In its returns following July, 1933 to and including March, 1939, the Cororation used as a basis from which to compute the tax its sale price to the Sales Company. The Commissioner reassessed the tax in each return on the basis of the sale price obtained by the Sales Company, that is to say, the basis of the computation of the tax by the Corporation and the Commissioner was the same as that employed by each of the parties in July, 1933, and litigated in Campana Corporation v. Harrison, supra. The Corporation paid the difference under protest and filed claim for refund; and upon denial thereof, it brought the present suit to recover the alleged excessive assessment. After September, 1933, the returns covered Dreskin as well as Italian Balm.
In its complaint the Corporation alleged that the articles were also through arm's length transactions and that it had not passed the tax on to the purchaser in the price of the article. Whether it was an arm's length transaction was material.
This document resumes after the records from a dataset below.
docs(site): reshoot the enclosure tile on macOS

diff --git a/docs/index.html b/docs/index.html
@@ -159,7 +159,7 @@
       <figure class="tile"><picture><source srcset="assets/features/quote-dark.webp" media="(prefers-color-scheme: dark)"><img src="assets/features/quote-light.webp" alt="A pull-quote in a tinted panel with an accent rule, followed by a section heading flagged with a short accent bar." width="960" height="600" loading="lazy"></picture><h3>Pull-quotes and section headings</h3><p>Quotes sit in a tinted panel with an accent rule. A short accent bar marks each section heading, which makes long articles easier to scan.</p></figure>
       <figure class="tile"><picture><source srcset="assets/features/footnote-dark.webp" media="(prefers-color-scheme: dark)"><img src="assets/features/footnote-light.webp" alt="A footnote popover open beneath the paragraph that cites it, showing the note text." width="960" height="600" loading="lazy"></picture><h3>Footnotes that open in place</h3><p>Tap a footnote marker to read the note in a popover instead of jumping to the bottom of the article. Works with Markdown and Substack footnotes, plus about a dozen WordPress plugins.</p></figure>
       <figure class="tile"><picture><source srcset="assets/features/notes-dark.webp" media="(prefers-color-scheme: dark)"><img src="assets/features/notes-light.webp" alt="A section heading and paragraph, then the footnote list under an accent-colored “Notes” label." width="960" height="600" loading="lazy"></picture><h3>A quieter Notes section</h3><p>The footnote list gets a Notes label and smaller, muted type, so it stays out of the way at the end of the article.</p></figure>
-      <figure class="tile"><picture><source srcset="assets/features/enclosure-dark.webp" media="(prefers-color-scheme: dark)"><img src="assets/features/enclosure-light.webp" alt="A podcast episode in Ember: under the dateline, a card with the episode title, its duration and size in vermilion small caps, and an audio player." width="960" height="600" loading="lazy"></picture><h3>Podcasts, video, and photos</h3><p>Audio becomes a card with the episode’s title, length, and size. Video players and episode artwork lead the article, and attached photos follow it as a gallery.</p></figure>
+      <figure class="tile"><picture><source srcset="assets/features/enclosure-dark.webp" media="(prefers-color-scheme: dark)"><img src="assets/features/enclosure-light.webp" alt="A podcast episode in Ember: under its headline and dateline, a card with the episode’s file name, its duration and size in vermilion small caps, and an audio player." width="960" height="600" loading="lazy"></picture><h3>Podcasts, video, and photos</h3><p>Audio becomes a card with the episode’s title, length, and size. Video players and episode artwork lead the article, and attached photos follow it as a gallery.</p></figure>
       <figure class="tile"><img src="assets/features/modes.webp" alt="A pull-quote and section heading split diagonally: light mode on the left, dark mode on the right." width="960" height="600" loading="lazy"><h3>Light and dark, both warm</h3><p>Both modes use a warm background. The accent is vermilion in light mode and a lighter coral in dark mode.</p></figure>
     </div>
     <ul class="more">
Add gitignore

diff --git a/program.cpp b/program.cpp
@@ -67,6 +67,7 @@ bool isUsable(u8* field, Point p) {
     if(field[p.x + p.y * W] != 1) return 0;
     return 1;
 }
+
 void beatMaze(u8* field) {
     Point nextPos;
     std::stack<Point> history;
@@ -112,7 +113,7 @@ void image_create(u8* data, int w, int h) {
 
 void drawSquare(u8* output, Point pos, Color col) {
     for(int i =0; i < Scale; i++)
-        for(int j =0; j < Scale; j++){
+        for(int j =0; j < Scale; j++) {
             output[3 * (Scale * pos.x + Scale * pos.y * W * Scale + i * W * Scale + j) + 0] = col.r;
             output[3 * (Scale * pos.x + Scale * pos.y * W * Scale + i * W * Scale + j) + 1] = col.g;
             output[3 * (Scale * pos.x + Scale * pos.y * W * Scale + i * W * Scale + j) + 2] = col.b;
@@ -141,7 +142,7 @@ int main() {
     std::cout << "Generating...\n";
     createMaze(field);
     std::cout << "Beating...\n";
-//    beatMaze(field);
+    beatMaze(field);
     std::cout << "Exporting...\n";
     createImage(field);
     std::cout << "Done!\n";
If it were not, the contract with the Sales Company could be ignored and the price obtained by the Sales Company became the price of the manufacturing company, under our decision in Campana Corporation v. Harrison, 7 Cir., 114 F.2d 400. Whether the tax had been passed on to the purchaser also was material. If it had, the Corporation could not recover without the purchaser's consent.
In his answer, the Commissioner denied specifically that the articles were sold by the Corporation to the Sales Company in an arm's length transaction, and also denied that the Corporation had not passed the tax on.
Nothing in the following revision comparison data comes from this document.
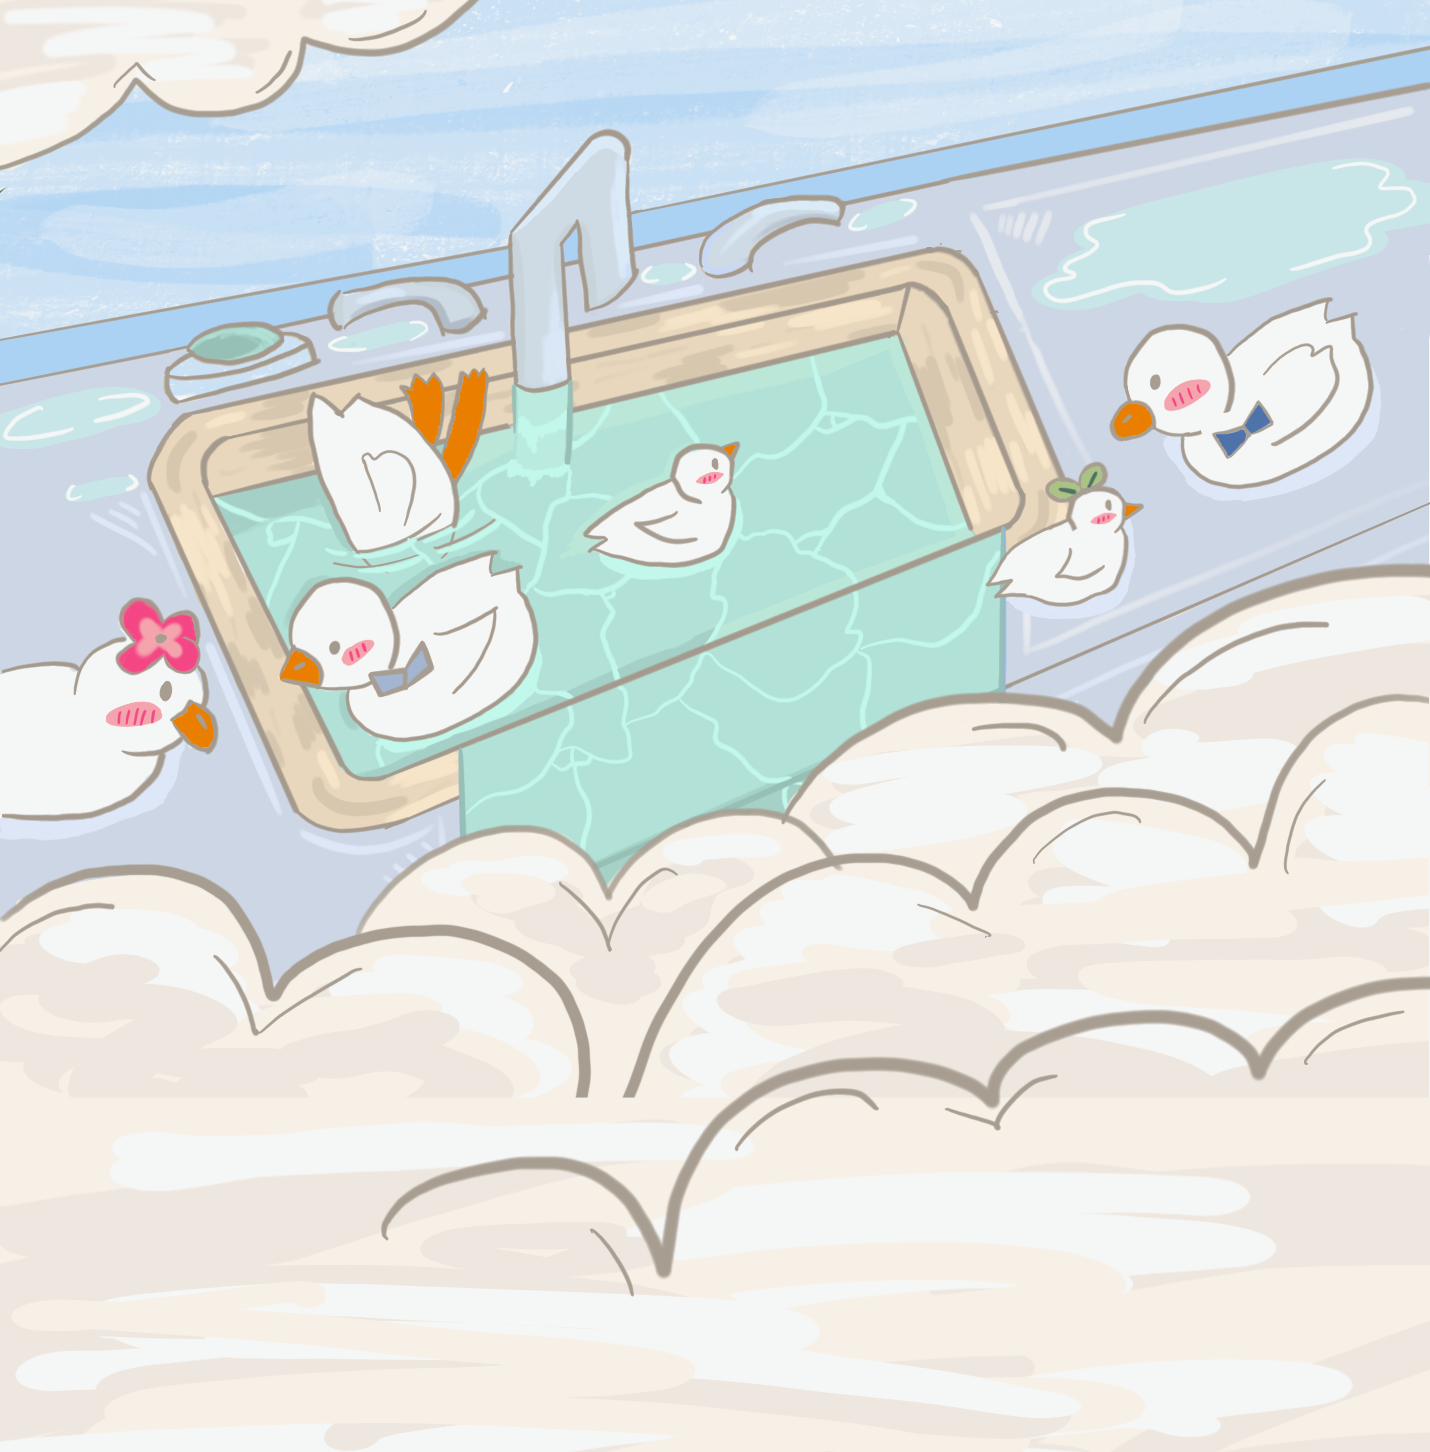
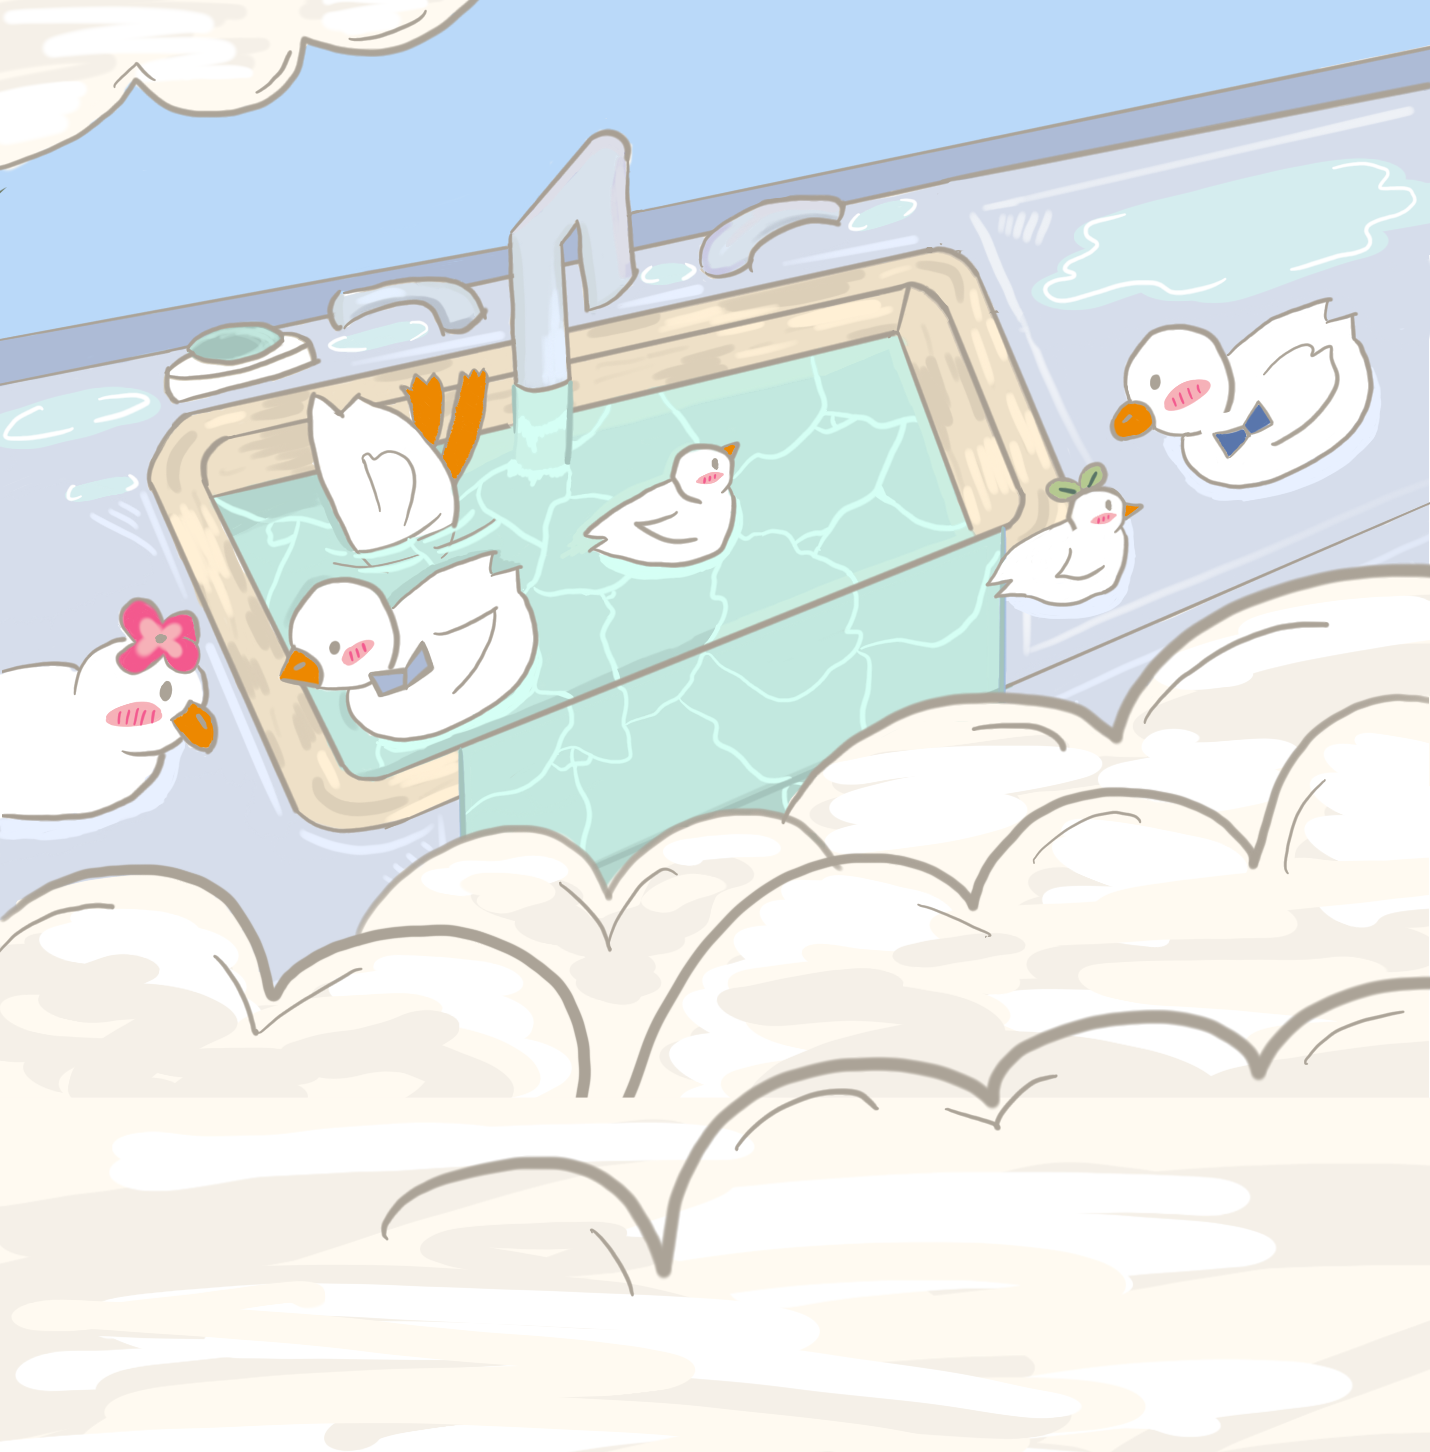
product home background in progress

Changed region(s): [[0.1846, 0.0, 1.0, 0.186], [0.0, 0.093, 0.4, 0.2789]]

diff --git a/client/src/components/pages/ProductPage.jsx b/client/src/components/pages/ProductPage.jsx
@@ -7,6 +7,7 @@ import ProductInfo from "../modules/product-page/ProductInfo";
 import ProductIngredients from "../modules/product-page/ProductIngredients";
 import ProductReview from "../modules/product-page/ProductReview";
 import "./ProductPage.css";
+import homepage from "../../assets/homepage.png";
 
 const ProductPage = ({user}) => {
   const { productID } = useParams();
@@ -85,37 +86,40 @@ const ProductPage = ({user}) => {
   };
 
   return (
-    <div className="product-page-container">
-      <div className="header">
-        <ProductImage imageUrl={product.image_url} name={product.name} />
-        <ProductDescription
-          product={product}
-          onOpenProductUrl={openProductUrl}
-          ratings={ratingsData} // Changed: pass entire ratingsData object
+    <div className="product-page-container"
+    style={{ backgroundImage: `url(${homepage})` }}>
+      <div className="product-page-main">
+        <div className="header">
+          <ProductImage imageUrl={product.image_url} name={product.name} />
+          <ProductDescription
+            product={product}
+            onOpenProductUrl={openProductUrl}
+            ratings={ratingsData} // Changed: pass entire ratingsData object
+            user={user}
+            onRatingSuccess={handleRatingSuccess}
+          />
+        </div>
+
+        <ProductInfo
+          skincareConcerns={product.skincare_concerns ?? []}
+          skinType={product.skin_type ?? []}
+        />
+
+        <ProductIngredients
+          highlightedIngredients={product.highlighted_ingredients}
+          ingredients={product.ingredients ?? []}
+          showFullIngredients={showFullIngredients}
+          onToggleIngredients={toggleIngredients}
+        />
+
+        <ProductReview
+          productID={productID}
           user={user}
-          onRatingSuccess={handleRatingSuccess}
+          userReview={ratingsData?.userReview}
+          otherReviews={ratingsData?.otherReviews ?? []}
+          onReviewSuccess={handleRatingSuccess} // Changed: use same handler
         />
       </div>
-
-      <ProductInfo
-        skincareConcerns={product.skincare_concerns ?? []}
-        skinType={product.skin_type ?? []}
-      />
-
-      <ProductIngredients
-        highlightedIngredients={product.highlighted_ingredients}
-        ingredients={product.ingredients ?? []}
-        showFullIngredients={showFullIngredients}
-        onToggleIngredients={toggleIngredients}
-      />
-
-      <ProductReview
-        productID={productID}
-        user={user}
-        userReview={ratingsData?.userReview}
-        otherReviews={ratingsData?.otherReviews ?? []}
-        onReviewSuccess={handleRatingSuccess} // Changed: use same handler
-      />
     </div>
   );
 };

diff --git a/client/src/components/modules/Recent.jsx b/client/src/components/modules/Recent.jsx
@@ -2,25 +2,8 @@ import React, { useState, useEffect } from "react";
 import { get } from "../../utilities.js";
 import { useParams } from "react-router-dom";
 
-import SingleReview from "./SingleReview";
+import Ratings from "./Ratings";
 import "./Ratings.css";
-
-// user ratings without comments component
-const UserRatings = (props) => {
-  return (
-    <div className="Review-container">
-      <SingleReview
-        _id={props._id}
-        content={props.content}
-        image={props.image}
-        product={props.product}
-        product_id={props.product_id}
-        brand={props.brand}
-        rating_value={props.rating_value}
-      />
-    </div>
-  );
-};
 
 // recent ratings show on user profile
 const Recent = () => {
@@ -32,7 +15,6 @@ const Recent = () => {
     if (!userID) return;
     get("/api/userratings", { user_id: userID }).then((data) => {
       setRatings(data);
-      console.log("data", data);
     });
   }, [userID]);
 
@@ -43,9 +25,11 @@ const Recent = () => {
   return (
     <div className="Feed-container">
       {ratings.map((review) => (
-        <UserRatings
+        <Ratings
           key={`Review_${review._id}`}
           _id={review._id}
+          creator_name={review.user_name}
+          creator_id={review.user_id}
           content={review.content}
           image={review.image}
           product={review.product}
@@ -58,4 +42,4 @@ const Recent = () => {
   );
 };
 
-export { UserRatings, Recent };
+export { Recent };

diff --git a/client/src/components/pages/ProductPage.css b/client/src/components/pages/ProductPage.css
@@ -1,4 +1,13 @@
-.product-page-container {
+.product-page-container{
+  width: 100vw;
+  height: 100%;
+
+  background-size: cover;
+  background-position: left top;
+  background-repeat: no-repeat;
+}
+
+.product-page-main {
     max-width: 800px;
     margin: 0 auto;
     background-color: white;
The Corporation filed a motion for summary judgment, with affidavits to show that it had not passed on the tax. The Commissioner filed counter-affidavits and his motion for summary judgment, and the Corporation filed affidavits in rebuttal.These affidavits and the exhibits attached to them comprise over nine hundred pages of the record. The District Court sustained the motion of the Corporation for summary judgment.
The Commissioner has appealed, and has raised three questions in his brief:
First, Did the Court err in granting the Corporation's motion for summary judgment?
Second, Was the first case, Campana Corporation v. Harrison, 7 Cir., 114 F.2d 400, res judicata?
Third, Were the selling and advertising expenses properly deducted?
As to the first question. The purpose of Rule 56 of the Federal Rules of Civil Procedure, 28 U.S.C.A. following section 723c was to enable the court to enter summary judgment when the pleadings, and affidavits that may have been filed with the pleadings, clearly showed that there was no issue of fact to be tried. The court in such proceedings is not permitted to try on the affidavits submitted an issue of fact which is presented by the pleadings. In the case at bar, the Corporation alleged in its complaint that it bore the burden of the tax and that its dealings with the Sales Company were at arm's length. The Commissioner in his answer denied these allegations. This presented sharp, clear issues of fact. Affidavits were filed to prove and to disprove these issues of fact, and the court on these conflicting affidavits undertook to resolve the conflict. This action of the court was not proper on the motion for summary judgment. The affidavits did not demonstrate that there were no issues of fact; they demonstrated that ...